The Observational Practices Lab’s mission is to create dialogue about observational practices across disciplinary boundaries. We are focused on the questions of how observational practices work, what different disciplines might learn from another’s approaches to observation and which methods are best suited to initiate a new view of our everyday reality. Can observation itself create new communities? The lab is co-directed by Pascal Glissmann and Selena Kimball; situated at Parsons School of Design in New York.
The multi-phase project and investigation, OBJECT AMERICA, explores the idea of “America” through everyday objects as a response to an administration trying to “Make America Great Again”. The aim is to use comparative research and observational methods—which may range from the scientific to the absurd—to expose unseen histories and speculate about the future of the country as a concept.
This is the lab’s first workshop situated outside of the US. As an experimental Berlin-based satellite, it serves a platform to discuss and share observational practices in order to find out hidden narratives about “America” — but also to shift perception within one's own creative process. After an introduction to the project, participants will explore, apply and create observational methods within the thematic clusters of Senses, Specialized Instruments and Speculation.
Participants are expected to bring:
Pascal Glissmann is a designer, media-artist, educator and founder of the studio subcologne. He is currently Assistant Professor of Communication Design at Parsons, New York. He has been Visiting Assistant Professor at the Lebanese-American University, Beirut, Assistant Professor at the Academy of Visual Arts, Hong Kong, and researcher/lecturer at the Academy of Media Arts Cologne. Pascal holds an MFA in Media Arts/Media Design from the Academy of Media Arts Cologne.

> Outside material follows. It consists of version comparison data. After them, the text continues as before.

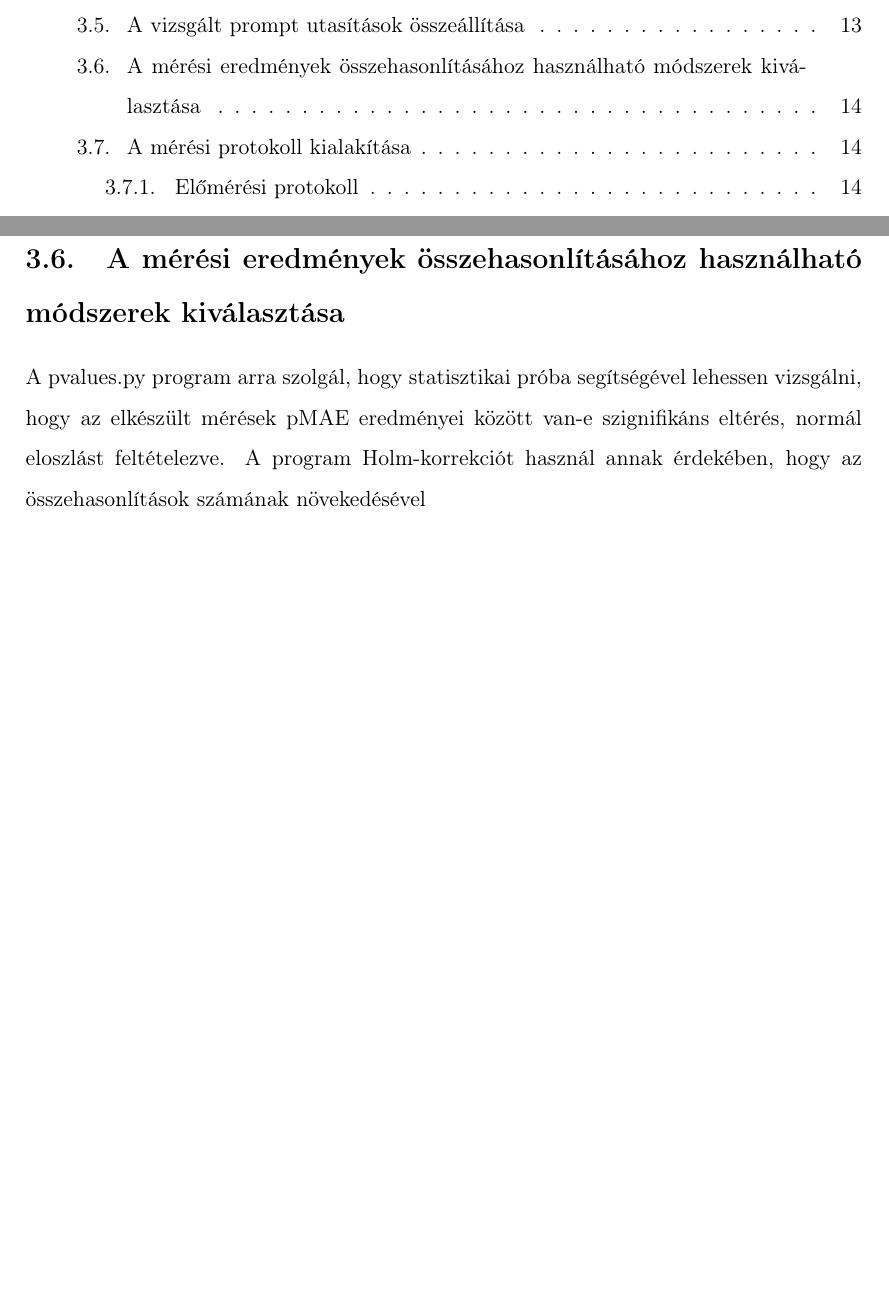
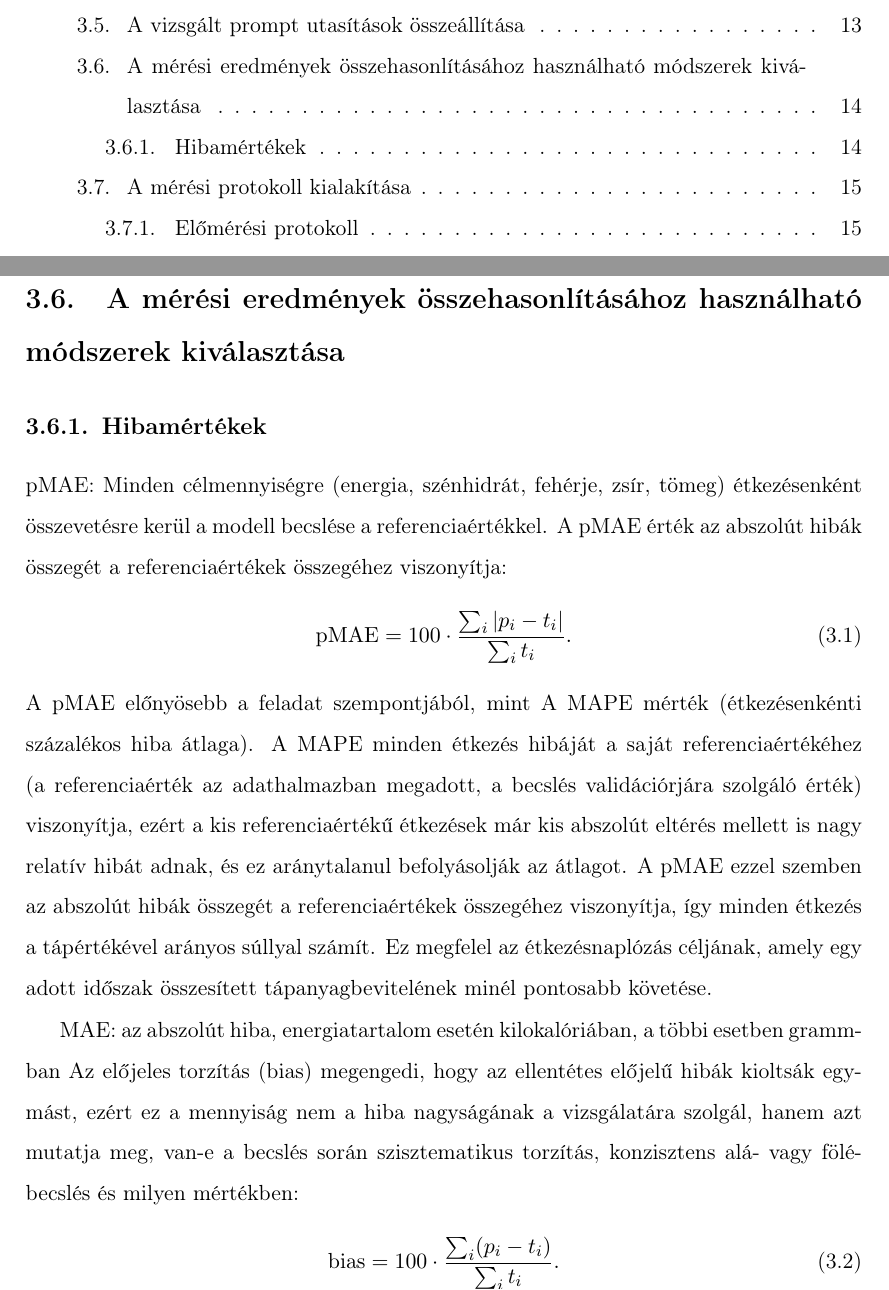
Before and after one commit to bencejuhaasz/thesis, a LaTeX document (style.tex, which reads contents/6-tervezes.tex): two parts of pages 6 and 20 of 34, joined at a grey line, cut so that both start at the same text, the shorter picture padded with empty space. Compiled offline with pdfLaTeX.

Commit message:
keret, mertekek

```diff
--- a/contents/6-tervezes.tex
+++ b/contents/6-tervezes.tex
@@ -95,8 +95,25 @@ ne egy feltételezett szokásos adagméretre kerekítsen.
 
 
 \section{A mérési eredmények összehasonlításához használható módszerek kiválasztása}
-A pvalues.py program arra szolgál, hogy statisztikai próba segítségével lehessen vizsgálni, hogy az elkészült mérések pMAE eredményei között van-e
-szignifikáns eltérés, normál eloszlást feltételezve. A program Holm-korrekciót használ annak érdekében, hogy az összehasonlítások számának növekedésével
+
+\subsection{Hibamértékek}
+
+pMAE: Minden célmennyiségre (energia, szénhidrát, fehérje, zsír, tömeg) étkezésenként összevetésre kerül a modell becslése a referenciaértékkel. A pMAE érték az abszolút hibák összegét a referenciaértékek összegéhez viszonyítja:
+\begin{equation}
+  \mathrm{pMAE} = 100\cdot\frac{\sum_i |p_i - t_i|}{\sum_i t_i}.
+\end{equation}
+A pMAE előnyösebb a feladat szempontjából, mint A MAPE mérték (étkezésenkénti százalékos hiba átlaga). A MAPE minden étkezés hibáját a saját referenciaértékéhez (a referenciaérték az adathalmazban megadott, a becslés validációrjára szolgáló érték) viszonyítja, ezért a kis referenciaértékű
+étkezések már kis abszolút eltérés mellett is nagy relatív hibát adnak, és ez aránytalanul befolyásolják az átlagot. A pMAE ezzel szemben az abszolút hibák összegét a
+referenciaértékek összegéhez viszonyítja, így minden étkezés a tápértékével arányos súllyal számít. Ez megfelel az étkezésnaplózás céljának, amely egy adott időszak összesített
+tápanyagbevitelének minél pontosabb követése.
+
+MAE: az abszolút hiba, energiatartalom esetén kilokalóriában, a többi esetben grammban
+Az előjeles torzítás (bias) megengedi, hogy az ellentétes előjelű hibák kioltsák egymást, ezért ez a mennyiság nem a hiba nagyságának a vizsgálatára szolgál,
+hanem azt mutatja meg, van-e a becslés során szisztematikus torzítás, konzisztens alá- vagy fölébecslés és milyen mértékben:
+\begin{equation}
+  \mathrm{bias} = 100\cdot\frac{\sum_i (p_i - t_i)}{\sum_i t_i}.
+\end{equation}
+
 
 \section{A mérési protokoll kialakítása}
 \paragraph{}Annak érdekében, hogy egy adott mérési beállítás hatása vizsgálható legyen,
```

at Weserstrasse 56
Friday 17 July 2020 at 18:00h
at Veteranenstraße 21
Sunday 12 July 2020 at 21:00h
at The whole of Kreuzberg
Saturday 11 July 2020 at 12:00h